The computer is still blocked; I keep on trying and end up asking Cedric. Problem quickly solved. I continue to work on the photos. Don’t have the courage to go out. It’s freezing out there.
George knocks on the door:
– “Would you go with me to the post office?”
Seeing the look on my face, he adds:
– “Let’s go for a coffee together!”
– “Your timing is really good, I need a break “
We go to the post office to get his parcels; I ask for information about sending some boxes to France. Yes, it’s D-Day minus, um, I was counting on my fingers, D-Day -11.
Time is flying, so I slow down.
The World Cup is George’s favorite coffee shop. According to him, it’s where everything happens, and the coffee is good. The two waitresses are very nice.
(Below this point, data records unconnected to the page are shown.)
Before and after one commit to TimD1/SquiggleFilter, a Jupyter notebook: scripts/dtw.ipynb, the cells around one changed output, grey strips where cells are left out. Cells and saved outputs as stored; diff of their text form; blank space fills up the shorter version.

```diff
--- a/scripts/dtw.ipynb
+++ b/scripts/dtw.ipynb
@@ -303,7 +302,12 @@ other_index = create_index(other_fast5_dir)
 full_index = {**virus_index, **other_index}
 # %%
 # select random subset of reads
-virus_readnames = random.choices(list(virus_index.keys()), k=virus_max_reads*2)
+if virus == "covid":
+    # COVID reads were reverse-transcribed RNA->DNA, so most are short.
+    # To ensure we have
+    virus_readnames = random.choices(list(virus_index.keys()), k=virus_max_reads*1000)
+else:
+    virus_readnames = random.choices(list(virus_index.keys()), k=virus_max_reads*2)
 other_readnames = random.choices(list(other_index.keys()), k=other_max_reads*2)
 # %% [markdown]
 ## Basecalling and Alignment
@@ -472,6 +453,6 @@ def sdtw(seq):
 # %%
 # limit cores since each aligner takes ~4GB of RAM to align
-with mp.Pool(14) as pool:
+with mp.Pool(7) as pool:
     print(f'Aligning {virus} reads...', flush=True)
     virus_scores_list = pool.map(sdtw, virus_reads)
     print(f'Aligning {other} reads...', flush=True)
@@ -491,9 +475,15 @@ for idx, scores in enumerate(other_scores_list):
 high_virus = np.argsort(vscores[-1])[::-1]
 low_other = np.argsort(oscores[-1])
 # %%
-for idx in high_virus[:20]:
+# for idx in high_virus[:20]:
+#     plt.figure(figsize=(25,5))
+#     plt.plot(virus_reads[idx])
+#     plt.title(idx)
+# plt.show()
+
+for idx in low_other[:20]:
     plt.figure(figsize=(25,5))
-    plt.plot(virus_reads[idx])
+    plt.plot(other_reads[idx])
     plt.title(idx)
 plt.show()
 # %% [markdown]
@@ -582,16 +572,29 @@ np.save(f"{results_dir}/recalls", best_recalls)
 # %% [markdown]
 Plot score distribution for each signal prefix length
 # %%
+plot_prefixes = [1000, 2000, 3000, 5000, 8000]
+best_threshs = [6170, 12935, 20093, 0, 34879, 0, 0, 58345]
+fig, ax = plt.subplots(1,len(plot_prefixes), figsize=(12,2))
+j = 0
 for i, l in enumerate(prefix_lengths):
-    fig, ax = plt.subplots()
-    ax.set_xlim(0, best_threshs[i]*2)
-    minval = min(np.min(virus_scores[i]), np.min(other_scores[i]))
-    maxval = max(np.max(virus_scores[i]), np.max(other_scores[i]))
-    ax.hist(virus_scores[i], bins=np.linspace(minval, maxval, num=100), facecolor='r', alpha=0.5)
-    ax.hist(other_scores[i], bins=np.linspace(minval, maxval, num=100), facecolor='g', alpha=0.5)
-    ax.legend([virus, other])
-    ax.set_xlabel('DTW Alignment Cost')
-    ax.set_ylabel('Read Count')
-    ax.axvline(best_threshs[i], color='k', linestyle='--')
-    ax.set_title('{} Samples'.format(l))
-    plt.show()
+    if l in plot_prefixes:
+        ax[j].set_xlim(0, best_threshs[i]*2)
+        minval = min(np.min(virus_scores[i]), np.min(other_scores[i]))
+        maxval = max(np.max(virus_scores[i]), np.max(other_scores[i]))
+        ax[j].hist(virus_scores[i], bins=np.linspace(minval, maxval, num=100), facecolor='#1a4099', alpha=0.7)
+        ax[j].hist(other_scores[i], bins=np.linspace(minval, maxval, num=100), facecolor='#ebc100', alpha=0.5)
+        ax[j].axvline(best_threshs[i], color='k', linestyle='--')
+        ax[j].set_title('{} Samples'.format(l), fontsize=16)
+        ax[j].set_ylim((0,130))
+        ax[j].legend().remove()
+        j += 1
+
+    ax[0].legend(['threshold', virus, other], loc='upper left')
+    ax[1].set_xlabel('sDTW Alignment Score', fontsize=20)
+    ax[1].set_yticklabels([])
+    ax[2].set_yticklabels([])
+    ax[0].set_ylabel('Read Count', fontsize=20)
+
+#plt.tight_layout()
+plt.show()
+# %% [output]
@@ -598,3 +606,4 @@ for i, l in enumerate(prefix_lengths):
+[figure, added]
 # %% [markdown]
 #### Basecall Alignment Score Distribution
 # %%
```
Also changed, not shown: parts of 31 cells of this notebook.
The Best Little Coffee Shop in Taos
Great spot to people watch – located on Taos Plaza – local hangout for artists and other eccentric hipsters and a must for anyone passing through. The coffee is great, the barristas are both pretty and friendly and although the space itself is tiny, the outside balcony is the best place in town for a shady seat and an eye on Taos. Sunday mornings are especially busy and at any time you might be suprised by who is waiting in line behind you. Could be Julia Roberts in that hat pulled down low. Prices are comparable to Starbucks and other espresso bars.
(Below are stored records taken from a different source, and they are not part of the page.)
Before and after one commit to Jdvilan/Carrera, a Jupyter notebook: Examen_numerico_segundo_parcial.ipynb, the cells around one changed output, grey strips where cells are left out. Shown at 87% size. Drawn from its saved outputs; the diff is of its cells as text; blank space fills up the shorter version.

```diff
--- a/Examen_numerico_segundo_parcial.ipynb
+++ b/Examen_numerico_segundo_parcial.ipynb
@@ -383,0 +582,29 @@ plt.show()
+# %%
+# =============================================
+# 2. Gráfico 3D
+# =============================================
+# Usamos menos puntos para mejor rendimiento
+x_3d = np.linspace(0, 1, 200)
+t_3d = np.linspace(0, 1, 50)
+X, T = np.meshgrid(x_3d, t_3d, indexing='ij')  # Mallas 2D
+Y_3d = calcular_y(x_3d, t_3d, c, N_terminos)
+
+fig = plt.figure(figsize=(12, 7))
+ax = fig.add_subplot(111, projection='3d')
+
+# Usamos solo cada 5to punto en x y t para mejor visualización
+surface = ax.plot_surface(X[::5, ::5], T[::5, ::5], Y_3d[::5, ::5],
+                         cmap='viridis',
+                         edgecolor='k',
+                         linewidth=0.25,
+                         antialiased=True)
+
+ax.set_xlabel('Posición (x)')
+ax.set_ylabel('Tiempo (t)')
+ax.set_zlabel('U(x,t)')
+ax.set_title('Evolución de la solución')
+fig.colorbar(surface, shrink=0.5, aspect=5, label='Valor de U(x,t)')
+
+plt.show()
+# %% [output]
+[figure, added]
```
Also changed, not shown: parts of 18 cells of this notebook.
A dad and his daughter are sitting next to us at the bar. Her name is Uma, and she’s wearing a very pretty small pouch around her neck that she made and painted. We compliment her, then everyone in the bar comes to see the pouch, admires it, exclaims… While chatting with her father and the waitresses, looking at the Italian coffee makers for sale, asking their price, we didn’t see her leave.
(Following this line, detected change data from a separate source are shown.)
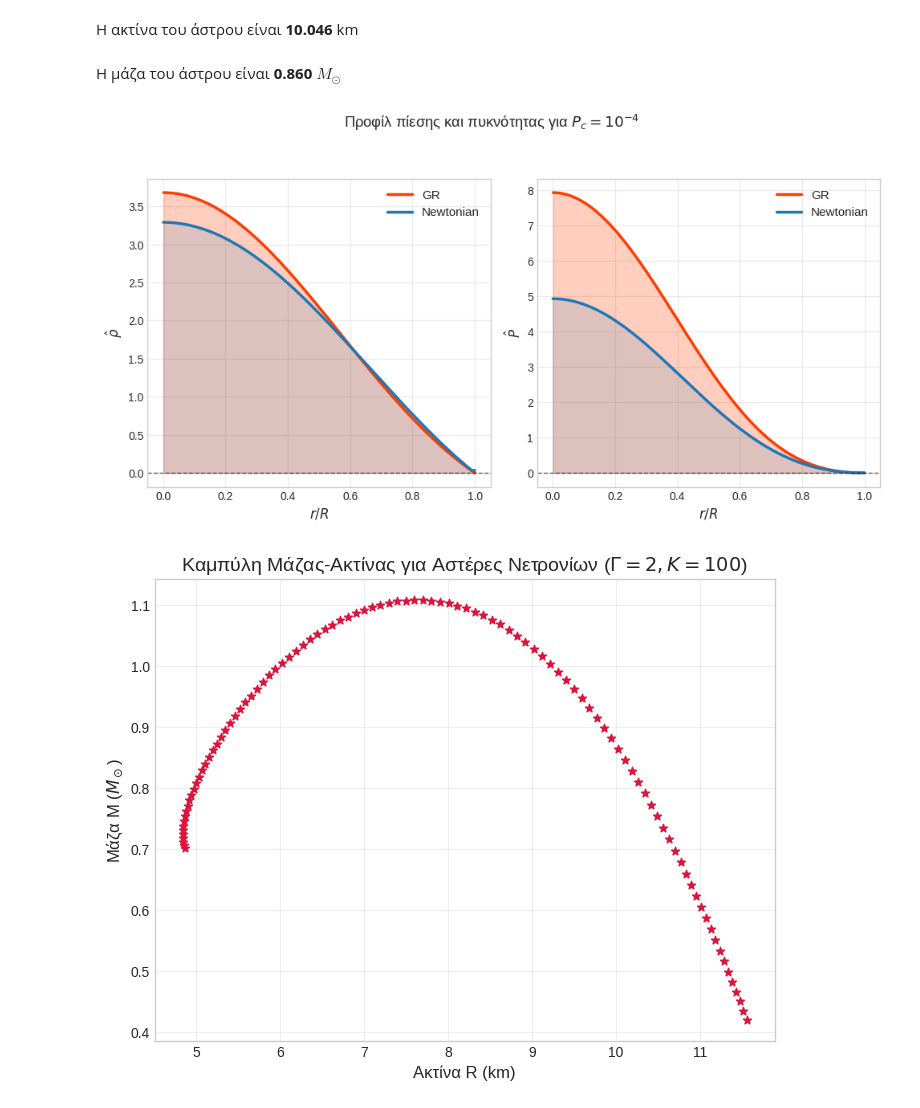
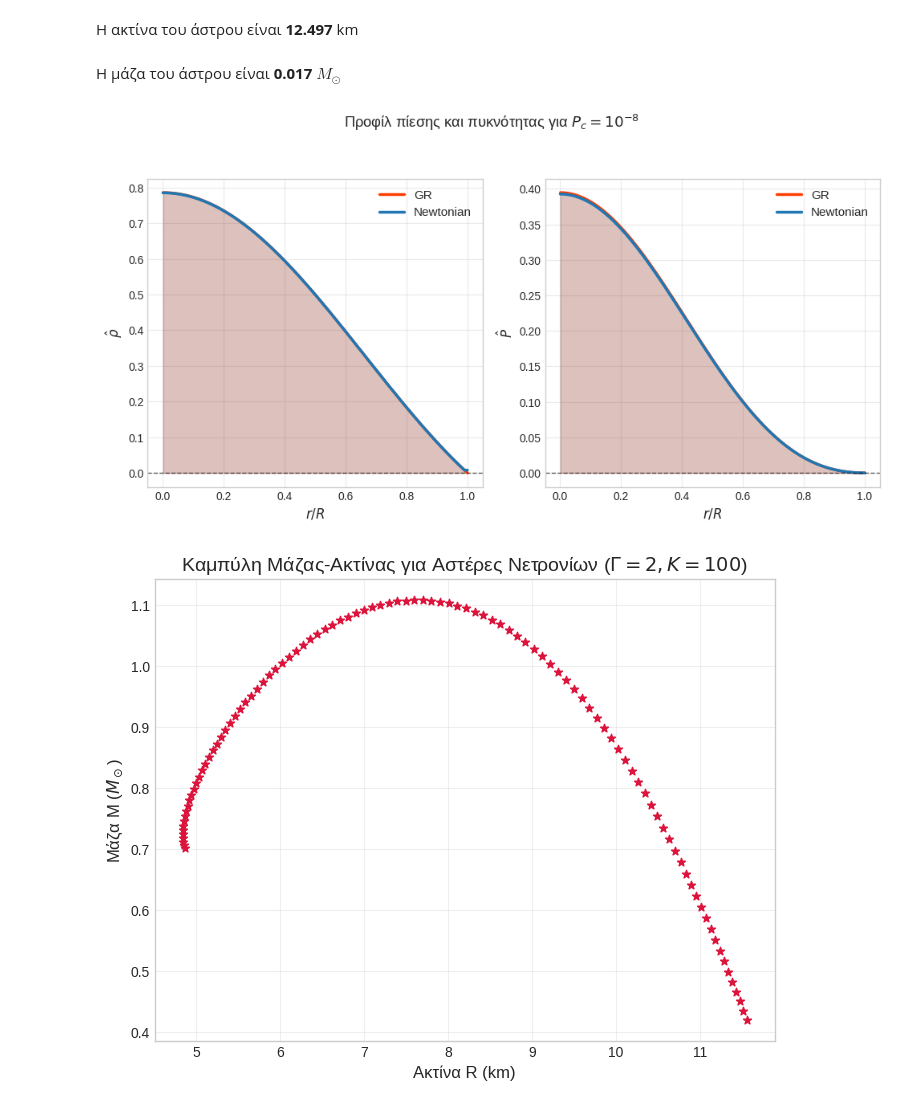
Before and after one commit to Vagge31/Stellar-Pulsations, a Jupyter notebook: tov.ipynb, the cells around one changed output. Cells and saved outputs as stored; diff of their text form; code cells hidden in the pictures.

```diff
--- a/tov.ipynb
+++ b/tov.ipynb
@@ -13,13 +13,13 @@ x_newt = data['x']
 rho_newt = data['rho_hat']
 P_newt = data['P_hat']
 # %%
-Pc = 1e-4 #Θα το δικαιλογησω απο geometrized units
+Pc = 1e-8 #Θα το δικαιλογησω απο geometrized units
 gamma=2
 R_tov, M_tov,Phi_tov_offset, sol = solve_tov(Pc, EoS=eos)
 display(Markdown(rf"Η ακτίνα του άστρου είναι **{R_tov:.3f}** km"))
 display(Markdown(rf"Η μάζα του άστρου είναι **{M_tov/1.4766:.3f}** $M_\odot$"))
 
-r = np.linspace(1e-3,R_tov,200)
+r = np.linspace(1e-4,R_tov,200)
 m = sol.sol(r)[0]
 P_0 = sol.sol(r)[1]
 Phi = sol.sol(r)[2]
@@ -28,8 +28,8 @@ rho_0 = eos(P_0)
 L_0 = (-1/2)*np.log(1-(2*m/r)) #Lambda
 Phi_0 = Phi + Phi_tov_offset
 # %% [output]
-Η ακτίνα του άστρου είναι **10.046** km
+Η ακτίνα του άστρου είναι **12.497** km
-Η μάζα του άστρου είναι **0.860** $M_\odot$
+Η μάζα του άστρου είναι **0.017** $M_\odot$
 # %%
 def get_dimensionless(M,R,Phi_offset,sol):
 
@@ -43,8 +43,8 @@ def get_dimensionless(M,R,Phi_offset,sol):
     Phi_0 = Phi + Phi_offset
     #Dimensionless
     x = r/R
-    rho_hat = ((4/3)*np.pi * R**3)/(M)*rho
-    P_hat = (4*np.pi*R**4)/(M**2)* P
+    rho_hat = (R**3)/(M)*rho
+    P_hat = (R**4)/(M**2)* P
     m_hat = m/M
 
     return x,rho_hat,P_hat,m_hat,Phi_0,L_0
@@ -58,36 +58,36 @@ plt.rcParams.update({
     'xtick.labelsize': 10,
     'ytick.labelsize': 10
 })
 
 fig, axes = plt.subplots(1,2, figsize=(10, 5))
 quantities = {
     r"$\hat{\rho}$": (rho_tov, rho_newt),
     r"$\hat{P}$": (P_tov,P_newt)
 }
 gr_color = "#ff3c00ff"
 newt_color = '#1f77b4'
 for ax, (label, (qty_tov, qty_newt)) in zip(axes.flatten(), quantities.items()):
 
     ax.plot(x, qty_tov, linewidth=2.5, color=gr_color, label="GR")
     ax.plot(x_newt, qty_newt, linewidth=2.5, color=newt_color, label="Newtonian")
 
     ax.fill_between(x, qty_tov, 0, color=gr_color, alpha=0.25)
     ax.fill_between(x_newt, qty_newt, 0, color=newt_color, alpha=0.15)
 
     ax.axhline(0, color='black', linestyle='--', linewidth=1, alpha=0.6)
 
     ax.set_xlabel(r'$r/R$')
     ax.set_ylabel(label)
     ax.legend()
 
     ax.grid(True, alpha=0.4, linestyle='-')
-fig.suptitle(r"Προφίλ πίεσης και πυκνότητας για $P_c = 10^{-4}$", y=1.05)
+fig.suptitle(r"Προφίλ πίεσης και πυκνότητας για $P_c = 10^{-8}$", y=1.05)
 
 plt.tight_layout()
-plt.savefig('background_TOV(Γ=2).png', bbox_inches='tight')
+plt.savefig('tov(g=2)_newt_limit.png', bbox_inches='tight')
 plt.show()
 # %% [output]
-[figure, old version]
+[figure, new version]
 # %%
 #M-R diagram for Γ=2
 
```
Also changed, not shown: parts of 9 cells of this notebook, 31 other files.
She comes back with five or six pouches, all different. I say to her:
– “What a great idea! How much are you selling them for?”
– “Two dollars.”
In the space of five minutes, they are all signed by the artist and sold.
– “May I take a picture of you, as a souvenir of this moment?”
It’s my turn to use the shared laundry room. Pamela arrives to pick up her own laundry from the dryer. I am reading while my clothes are in the washing cycle.
We discuss painting. Pamela would like to depict war in her collages, her prints, and her paintings. But she doesn’t know where to start. There are too many ways to tackle it. How can she best reach people so that they start to object to the ongoing American armed interventions…?
She tells me about Romare Bearden, an African-American who made beautiful collages and inspired her to try the technique.
I really like Pamela’s work.
I come home with the dry laundry and get back to the computer.
Around 6 PM, the end of the day is too beautiful to miss, and I decide to go out. I want to have a look at the Rio Pueblo to see at what time the sun disappears at the bottom of the canyon. I take the road to the south. The thin clouds will disintegrate at nightfall.
Here too, this curious impression that the river retains the daylight. Silvery phosphorescence.